Mark: I have been waiting for these things to come to fruition for ten years actually. I was always a little bit puzzled by full machine virtualisation. At CFEngine we´ve been working with Solaris zones for five years or thereabouts, but it is good to see them in Linux too. I don´t think Promise Theory says anything special about containers. Of course they are autonomous agents in the sense of Promise Theory, but so is a single process, or even a file. This nonsense about immutability is a complete red herring, in my view. I don´t understand why people want to use such extreme terminology. It means what they say ends up being neither strictly true, not capturing what they really mean. I call that politics, not science. There are plenty of scientific questions around process encapsulation and even efficiency of configuration , but there is no reason to connect this to a fad of abusing the notion of immutability.

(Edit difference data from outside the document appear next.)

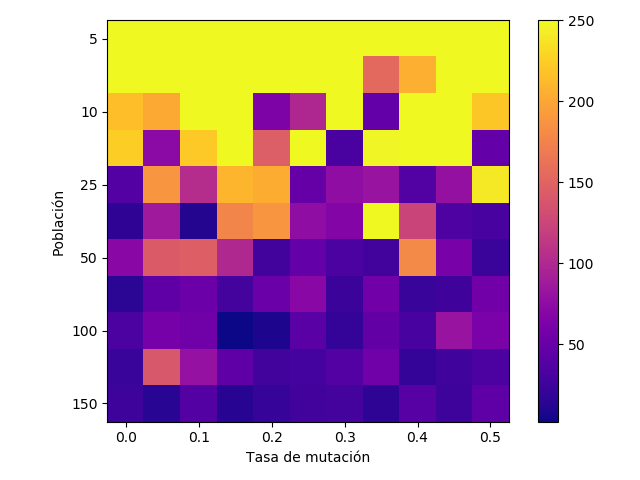
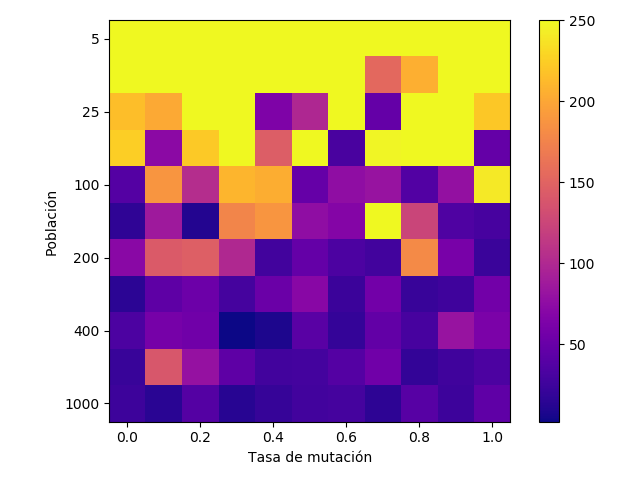
final

diff --git a/test.py b/test.py
@@ -1,0 +1,31 @@
+a = [[250, 250, 250, 250, 250, 250, 250, 250, 250, 250, 250],
+     [250, 250, 250, 250, 250, 250, 250, 155, 206, 250, 250],
+     [216, 202, 250, 250, 64, 99, 250, 48, 250, 250, 221],
+     [225, 73, 222, 250, 146, 250, 32, 248, 250, 250, 48],
+     [38, 188, 104, 210, 205, 49, 76, 82, 37, 79, 241],
+     [17, 87, 11, 177, 188, 76, 68, 250, 125, 35, 31],
+     [72, 143, 147, 100, 28, 48, 33, 28, 181, 61, 23],
+     [15, 44, 53, 30, 52, 71, 24, 57, 22, 26, 57],
+     [33, 60, 56, 2, 8, 41, 20, 47, 31, 82, 63],
+     [22, 140, 80, 44, 28, 29, 38, 56, 19, 27, 33],
+     [25, 14, 38, 13, 21, 28, 30, 16, 40, 25, 45]]
+
+
+
+import matplotlib.pyplot as plt
+
+fig, ax = plt.subplots()
+
+plt.imshow(a, cmap='plasma', origin='upper')
+plt.xlabel('Tasa de mutación')
+plt.ylabel('Población')
+plt.colorbar()
+
+mutation_rates = [0.0, 0.0, 0.2, 0.4, 0.6, 0.8, 1.0]
+pop_sizes = [0, 5, 25, 100, 200, 400, 1000]
+
+ax.set_xticklabels(mutation_rates)
+ax.set_yticklabels(pop_sizes)
+
+plt.show()
+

One thing I find interesting is that, when I wrote Computer Immunology back in 98, I mentioned that biology can plan a numbers game to maintain resilience. By that I mean, you can lose a few skin cells without losing a leg. Biology´s redundancy is through large numbers of similar things. Back then it was not realistic for computers to work in that way, but in the interim we´ve arrived at the kind of scale where that strategy is starting to make sense. This is what I call disposable computing. Throw away a broken process rather than trying to fix it. Machines can be made expendable as long as the total software is designed for it. Not much of it is today, but we´re getting there. Nature shows that this is a good way of scaling services. I am currently writing more about scalability, and the idea of a software wind-tunnel on this subject now.

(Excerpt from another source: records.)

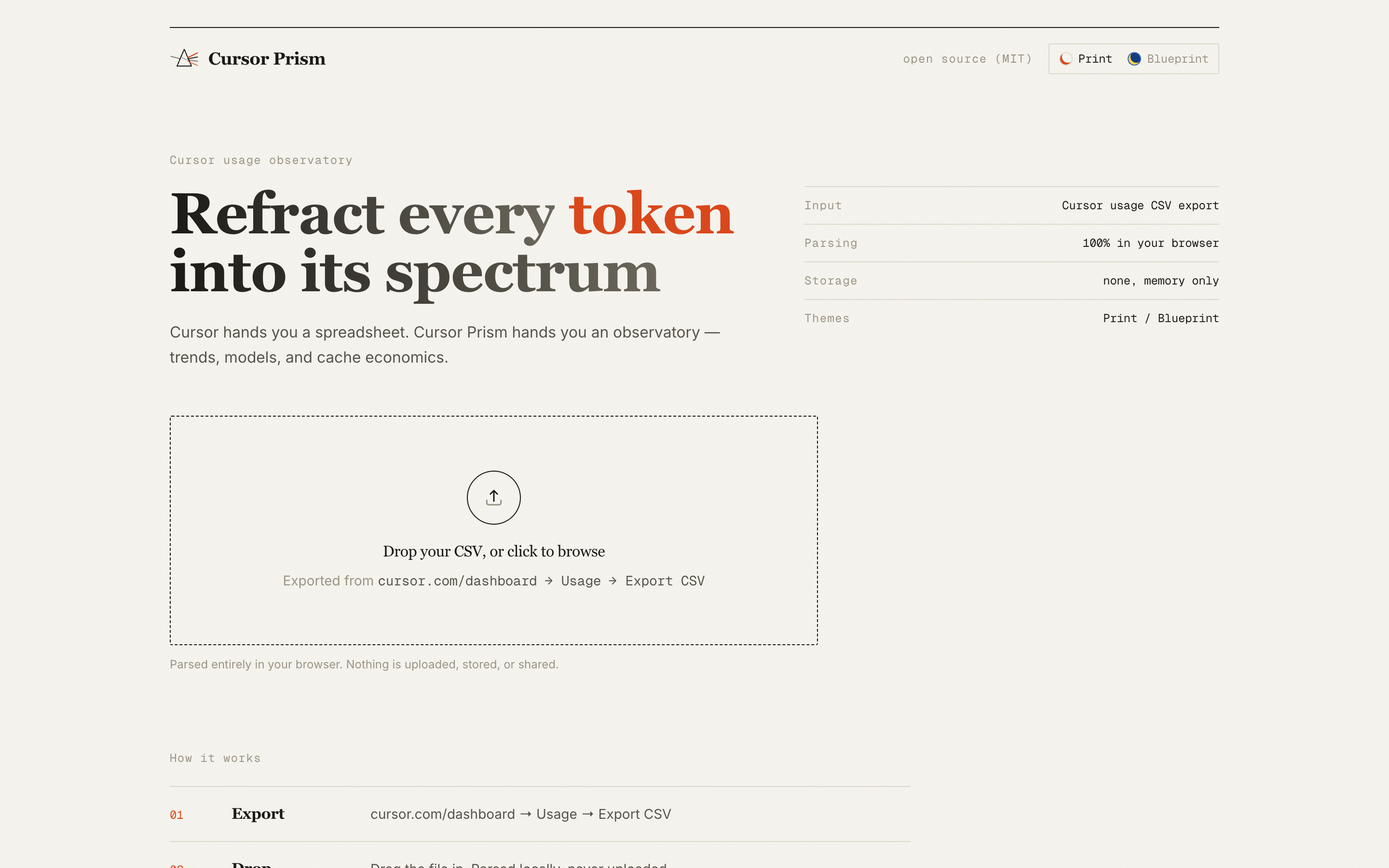
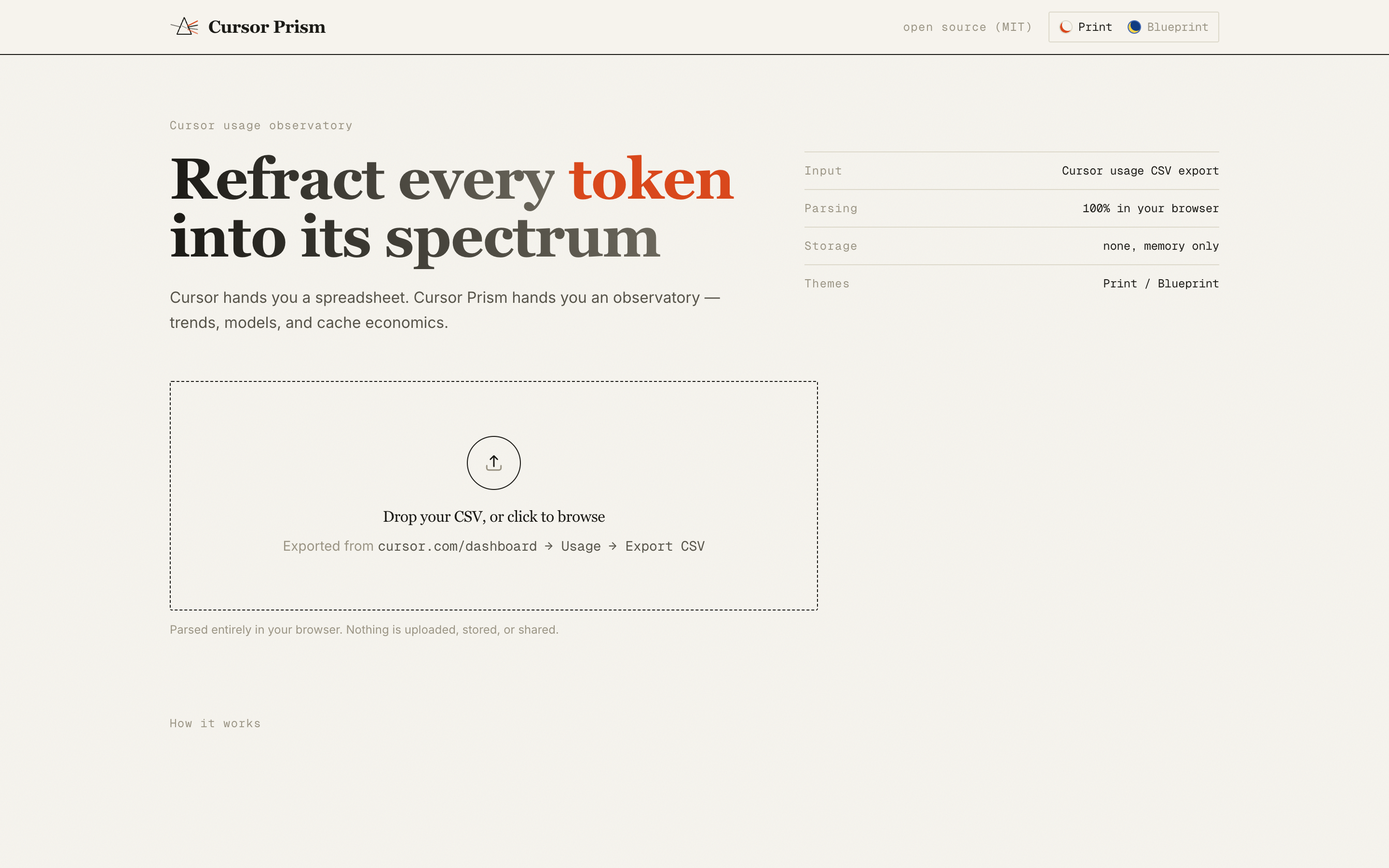
feat(chrome): sticky glass masthead, skeleton loading, spring micro-interactions
Both pages get a sticky masthead: frosted glass over blueprint, a
strong bottom rule on print like a newspaper nameplate. The dashboard
loading state becomes skeleton blocks shaped like the layout that
replaces them.

A --spring easing curve drives small playful lifts on buttons and the
theme switch. Screenshots regenerated to match the new chrome.

diff --git a/src/styles.css b/src/styles.css
@@ -24,6 +24,7 @@
 	--font-display: Georgia, "Times New Roman", serif;
 	--font-body: "Inter", -apple-system, "Helvetica Neue", sans-serif;
 	--ease: cubic-bezier(0.32, 0.72, 0, 1);
+	--spring: cubic-bezier(0.34, 1.56, 0.64, 1);
 	--hero-grad: linear-gradient(90deg, #1b1a16, #6b675c);
 }
 
@@ -42,6 +43,7 @@
 	--font-display: "Geist Mono", ui-monospace, monospace;
 	--font-body: "Geist Mono", ui-monospace, monospace;
 	--ease: cubic-bezier(0.32, 0.72, 0, 1);
+	--spring: cubic-bezier(0.34, 1.56, 0.64, 1);
 	--hero-grad: linear-gradient(90deg, #ffffff, #9b9b9b);
 }
 
@@ -330,11 +332,12 @@ p {
 		background-color 0.25s var(--ease),
 		border-color 0.25s var(--ease),
 		color 0.25s var(--ease),
-		transform 0.15s var(--ease);
+		transform 0.2s var(--spring);
 }
 .btn:hover {
 	color: var(--ink);
 	border-color: var(--line-strong);
+	transform: translateY(-1px);
 }
 .btn:active {
 	transform: scale(0.98);
@@ -405,11 +408,12 @@ p {
 	transition:
 		border-color 0.25s var(--ease),
 		color 0.25s var(--ease),
-		transform 0.15s var(--ease);
+		transform 0.2s var(--spring);
 }
 .btn-quiet:hover {
 	color: var(--ink);
 	border-color: var(--line-strong);
+	transform: translateY(-1px);
 }
 .btn-quiet:active {
 	transform: scale(0.98);
@@ -419,6 +423,41 @@ p {
 }
 [data-theme="blueprint"] .theme-switch {
 	border-style: dashed;
+}
+
+/* Spring physics on small interactive elements */
+.theme-switch button {
+	transition: transform 0.25s var(--spring);
+}
+.theme-switch button:hover {
+	transform: scale(1.06);
+}
+
+/* Skeleton blocks shaped like the layout they replace */
+@keyframes skel-pulse {
+	50% {
+		opacity: 0.45;
+	}
+}
+.skel {
+	background: var(--line);
+	border-radius: var(--radius);
+	animation: skel-pulse 1.4s var(--ease) infinite;
+}
+
+/* Sticky glass masthead: the header stays reachable on long pages.
+   Print gets the strong bottom rule — the classic paper masthead. */
+.masthead {
+	position: sticky;
+	top: 0;
+	z-index: 40;
+	background: color-mix(in srgb, var(--bg) 80%, transparent);
+	backdrop-filter: blur(12px);
+	-webkit-backdrop-filter: blur(12px);
+	border-bottom: 1px solid var(--line);
+}
+[data-theme="print"] .masthead {
+	border-bottom-color: var(--line-strong);
 }
 
 /* Hairline rules */

diff --git a/src/routes/dashboard.tsx b/src/routes/dashboard.tsx
@@ -62,9 +62,19 @@ function Dashboard() {
 	};
 
 	if (data.status !== "ready" || !rows || !analytics) {
+		// Skeleton shaped like the real layout while data lands
 		return (
-			<div className="relative flex min-h-dvh items-center justify-center">
-				<div className="kicker animate-pulse">loading spectrum…</div>
+			<div className="relative mx-auto max-w-6xl px-4 pt-6 pb-16 sm:px-6">
+				<div className="mb-8 flex items-center justify-between pt-1">
+					<div className="skel h-6 w-36" />
+					<div className="skel h-8 w-56" />
+				</div>
+				<div className="grid grid-cols-1 gap-3 sm:grid-cols-3">
+					<div className="skel h-20" />
+					<div className="skel h-20" />
+					<div className="skel h-20" />
+				</div>
+				<div className="skel mt-6 h-72" />
 			</div>
 		);
 	}
@@ -73,9 +83,9 @@ function Dashboard() {
 
 	return (
 		<div className="relative min-h-dvh">
-			<div className="relative mx-auto max-w-6xl px-4 pt-6 pb-16 sm:px-6">
-				{/* Top bar */}
-				<header className="fade-in rule-t-strong mb-8 flex flex-wrap items-center justify-between gap-3 pt-4">
+			{/* Sticky glass masthead */}
+			<header className="masthead fade-in">
+				<div className="mx-auto flex max-w-6xl flex-wrap items-center justify-between gap-3 px-4 py-3 sm:px-6">
 					<Link
 						to="/"
 						className="flex items-center gap-2.5 transition-opacity hover:opacity-70"
@@ -110,8 +120,10 @@ function Dashboard() {
 							}}
 						/>
 					</div>
-				</header>
+				</div>
+			</header>
 
+			<div className="relative mx-auto max-w-6xl px-4 pt-6 pb-16 sm:px-6">
 				{error ? (
 					<div
 						className="mb-4 border px-4 py-2.5 text-sm"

InfoQ: Mainframes are known for the robustness and certainty they provide, while being one big monolith and usually operated in a command-and-control model. Aren't they a counter-example to the arguments presented in the book?
Mark: Hah! No, I would´t say that. Mainframes are an example of quality and quantity through sheer brute force. But they are not a scalable solution. The lesson of scalability is that a high level result can come from even junk at the bottom layers. The properties of upper layers do not depend strongly on what is underneath, when you achieve a weak coupled design, and scale separation. This is what we´ve spent half a century reinventing around the the current datacenter model. The mainframe was a Swiss watch that went like the clappers, but it could´t scale. Now we have cheap imported watches that plug together, and they are starting to scale very well. Scale is a subtle adversary, a real brain teaser. It too is an aspect of knowledge management: you have to know what you are looking for as you zoom in and out of a system. Then you can use it to your advantage.
I feel there´s still a long way to go in explaining these ideas to the wider world. My book was aimed at an elite of open minded science lovers — people interested in deepening the scientific culture of our field. But as I mentioned towards the end, we can´t rely on reaching just a few curious minds, these ideas need to be socialised for the masses, and built into the technologies we take for granted. It´s always a hard sell to change the world. As Machiavelli said: the innovator has for enemies everyone who does well under the old scheme of things, and only the lukewarm support of those who might do well under the new.
About the Book Author
Mark Burgess is the CTO and Founder of CFEngine, formerly professor of Network and System Administration at Oslo University College, and the principal author of the Cfengine software. He’s the author of numerous books and papers on topics from physics, Network and System Administration, to fiction.
Ben Linders Aug 28, 2015